A plan to discuss future funding options for Eastside Fire & Rescue is more tentative that had initially been reported by the Sammamish Review in the Oct. 16 issue.
At the EFR board meeting Oct. 10, there had been a series of motions about how to possibly fund fire service in the region. None of the motions, however, were final decisions. Instead, the motions suggested that board members take a set of ideas back to their respective agencies for further discussion. Several of these ideas have been kicking around for the past few months, if not longer.
EFR is a regional fire protection agency comprised of the cities of Sammamish, Issaquah and North Bend, and King County Fire Districts 10 and 38. Each year, the agency sets a budget and each partner contributes to fund it. Those contributions are based on the assessed value of the properties within each partner’s boundaries.
Sammamish representatives have long complained that, due to the city’s relatively high value properties, the city pays more than its fair share – effectively subsidizing fire service in other areas.
The agreement that underpins EFR expires at the end of 2014. If any agency wants to leave the partnership, they must give notice by the end of this year. Sammamish is seriously considering leaving and is running short on time to make a decision.

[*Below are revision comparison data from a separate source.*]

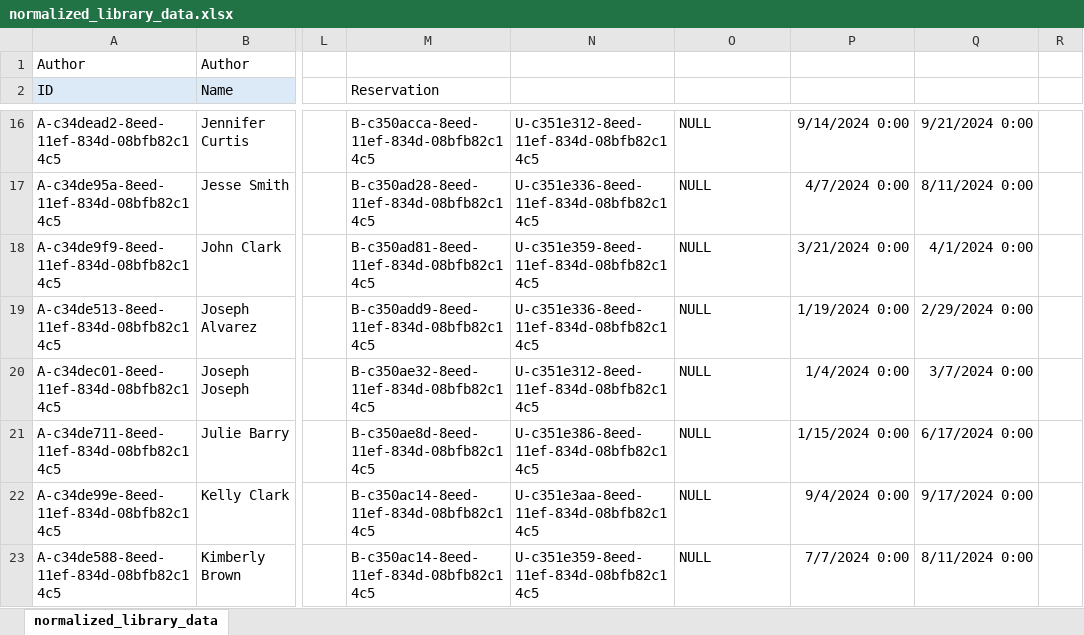
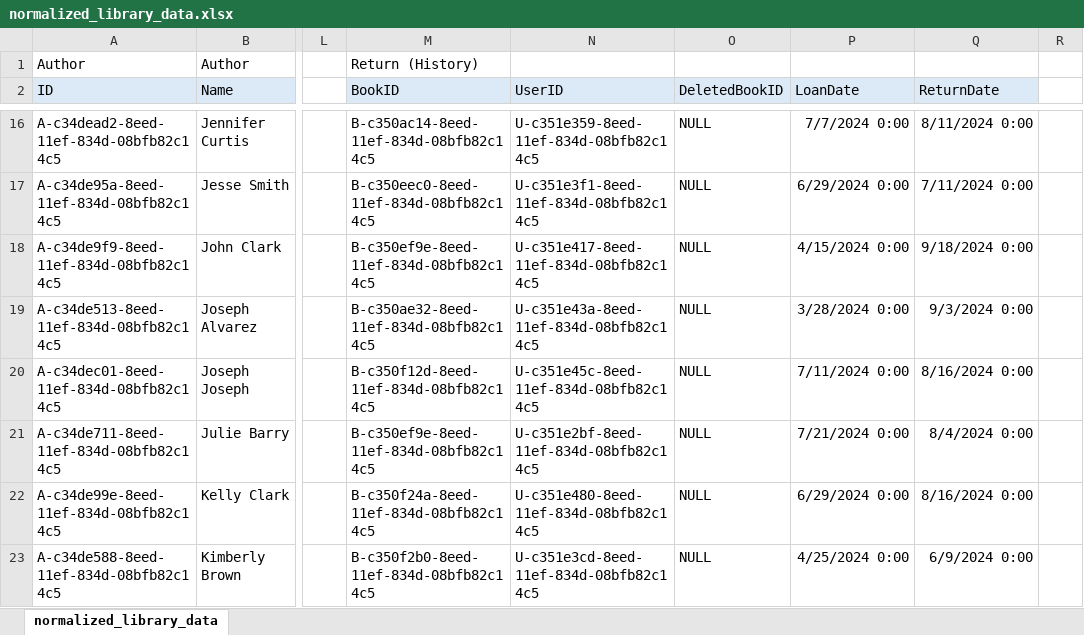
Before and after one commit to kengomatsuo/dbsigmarizz, an Excel workbook: data/normalized_library_data.xlsx, sheet normalized_library_data, drawn as a sheet; only a part is shown, gaps mark what is left out; values as stored, in another font and other column widths than the file's, no borders; the diff covers the shown part only; the diff names each change by its address in the sheet, - before the commit and + after, or states it on an @@ line.

```diff
--- a/data/normalized_library_data.xlsx (sheet normalized_library_data)
+++ b/data/normalized_library_data.xlsx (sheet normalized_library_data)
-M1 (BookID): (empty)
+M1 (BookID): Return (History)
-M2: Reservation
+M2: BookID
-M2:Q2 fill: none
+M2:Q2 fill: #DCEAF7
-N2: (empty)
+N2: UserID
-O2: (empty)
+O2: DeletedBookID
-P2: (empty)
+P2: LoanDate
-Q2: (empty)
+Q2: ReturnDate
-M16 (BookID): B-c350acca-8eed-11ef-834d-08bfb82c14c5
+M16 (BookID): B-c350ac14-8eed-11ef-834d-08bfb82c14c5
-N16 (UserID): U-c351e312-8eed-11ef-834d-08bfb82c14c5
+N16 (UserID): U-c351e359-8eed-11ef-834d-08bfb82c14c5
-P16 (LoanDate): 9/14/2024 0:00
+P16 (LoanDate): 7/7/2024 0:00
-Q16 (ReturnDate): 9/21/2024 0:00
+Q16 (ReturnDate): 8/11/2024 0:00
-M17 (BookID): B-c350ad28-8eed-11ef-834d-08bfb82c14c5
+M17 (BookID): B-c350eec0-8eed-11ef-834d-08bfb82c14c5
-N17 (UserID): U-c351e336-8eed-11ef-834d-08bfb82c14c5
+N17 (UserID): U-c351e3f1-8eed-11ef-834d-08bfb82c14c5
-P17 (LoanDate): 4/7/2024 0:00
+P17 (LoanDate): 6/29/2024 0:00
-Q17 (ReturnDate): 8/11/2024 0:00
+Q17 (ReturnDate): 7/11/2024 0:00
-M18 (BookID): B-c350ad81-8eed-11ef-834d-08bfb82c14c5
+M18 (BookID): B-c350ef9e-8eed-11ef-834d-08bfb82c14c5
-N18 (UserID): U-c351e359-8eed-11ef-834d-08bfb82c14c5
+N18 (UserID): U-c351e417-8eed-11ef-834d-08bfb82c14c5
-P18 (LoanDate): 3/21/2024 0:00
+P18 (LoanDate): 4/15/2024 0:00
-Q18 (ReturnDate): 4/1/2024 0:00
+Q18 (ReturnDate): 9/18/2024 0:00
-M19 (BookID): B-c350add9-8eed-11ef-834d-08bfb82c14c5
+M19 (BookID): B-c350ae32-8eed-11ef-834d-08bfb82c14c5
-N19 (UserID): U-c351e336-8eed-11ef-834d-08bfb82c14c5
+N19 (UserID): U-c351e43a-8eed-11ef-834d-08bfb82c14c5
-P19 (LoanDate): 1/19/2024 0:00
+P19 (LoanDate): 3/28/2024 0:00
-Q19 (ReturnDate): 2/29/2024 0:00
+Q19 (ReturnDate): 9/3/2024 0:00
-M20 (BookID): B-c350ae32-8eed-11ef-834d-08bfb82c14c5
+M20 (BookID): B-c350f12d-8eed-11ef-834d-08bfb82c14c5
-N20 (UserID): U-c351e312-8eed-11ef-834d-08bfb82c14c5
+N20 (UserID): U-c351e45c-8eed-11ef-834d-08bfb82c14c5
-P20 (LoanDate): 1/4/2024 0:00
+P20 (LoanDate): 7/11/2024 0:00
-Q20 (ReturnDate): 3/7/2024 0:00
+Q20 (ReturnDate): 8/16/2024 0:00
-M21 (BookID): B-c350ae8d-8eed-11ef-834d-08bfb82c14c5
+M21 (BookID): B-c350ef9e-8eed-11ef-834d-08bfb82c14c5
-N21 (UserID): U-c351e386-8eed-11ef-834d-08bfb82c14c5
+N21 (UserID): U-c351e2bf-8eed-11ef-834d-08bfb82c14c5
-P21 (LoanDate): 1/15/2024 0:00
+P21 (LoanDate): 7/21/2024 0:00
-Q21 (ReturnDate): 6/17/2024 0:00
+Q21 (ReturnDate): 8/4/2024 0:00
-M22 (BookID): B-c350ac14-8eed-11ef-834d-08bfb82c14c5
+M22 (BookID): B-c350f24a-8eed-11ef-834d-08bfb82c14c5
-N22 (UserID): U-c351e3aa-8eed-11ef-834d-08bfb82c14c5
+N22 (UserID): U-c351e480-8eed-11ef-834d-08bfb82c14c5
-P22 (LoanDate): 9/4/2024 0:00
+P22 (LoanDate): 6/29/2024 0:00
-Q22 (ReturnDate): 9/17/2024 0:00
+Q22 (ReturnDate): 8/16/2024 0:00
-M23 (BookID): B-c350ac14-8eed-11ef-834d-08bfb82c14c5
+M23 (BookID): B-c350f2b0-8eed-11ef-834d-08bfb82c14c5
-N23 (UserID): U-c351e359-8eed-11ef-834d-08bfb82c14c5
+N23 (UserID): U-c351e3cd-8eed-11ef-834d-08bfb82c14c5
-P23 (LoanDate): 7/7/2024 0:00
+P23 (LoanDate): 4/25/2024 0:00
-Q23 (ReturnDate): 8/11/2024 0:00
+Q23 (ReturnDate): 6/9/2024 0:00
```
Also changed, not shown: 7 removed rows, 151 edited cells and cell formats elsewhere in this sheet, 2 other files.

Sammamish has, for more than a year, been lobbying for a change to the funding formula that would base it partially on the call volume coming from each jurisdiction. The most recent suggestion was a “75/25 plan” which would base the funding 75 percent on assessed value and 25 percent on call volume.
Complicating the issue, there are multiple versions of the 75/25 plan, some of which get down to splitting costs of specific stations and others which are more global in nature.
Under any of them, Sammamish sees its cost reduced and North Bend’s increasing. Other jurisdictions might see an increase or decrease depending on which version of the plan is under discussion.
At the Oct. 10 meeting, board members voted to take back to their respective boards the concept that the funding model be changed to a 75/25 model, but which version of the 75/25 model was not specified.
The various agencies would each discuss if this might be something they were willing to do for a three-year period. During this period, the partners would continue to negotiate a long-term solution. It does not call for the various partners to actually adopt any formal plan. That idea was approved on a 6-0 vote, with the Sammamish representatives abstaining.
The board also suggested that each partner might want to discuss the idea of extending the current EFR model for one year to allow more time for negotiations. They also decided that each partner should discuss whether or not the idea of funding the agency through an assessed value model (the current model) was a deal breaker, or if they might be willing to consider negotiating.
Similar to the first proposal, neither of these call for any of the agencies to make formal decisions, just that they discuss them. Both of these were also approved on a 6-0 vote, with the Sammamish representatives abstaining.
The city of Sammamish expects to decide whether to remain with the EFR partnership at its Nov. 12 meeting.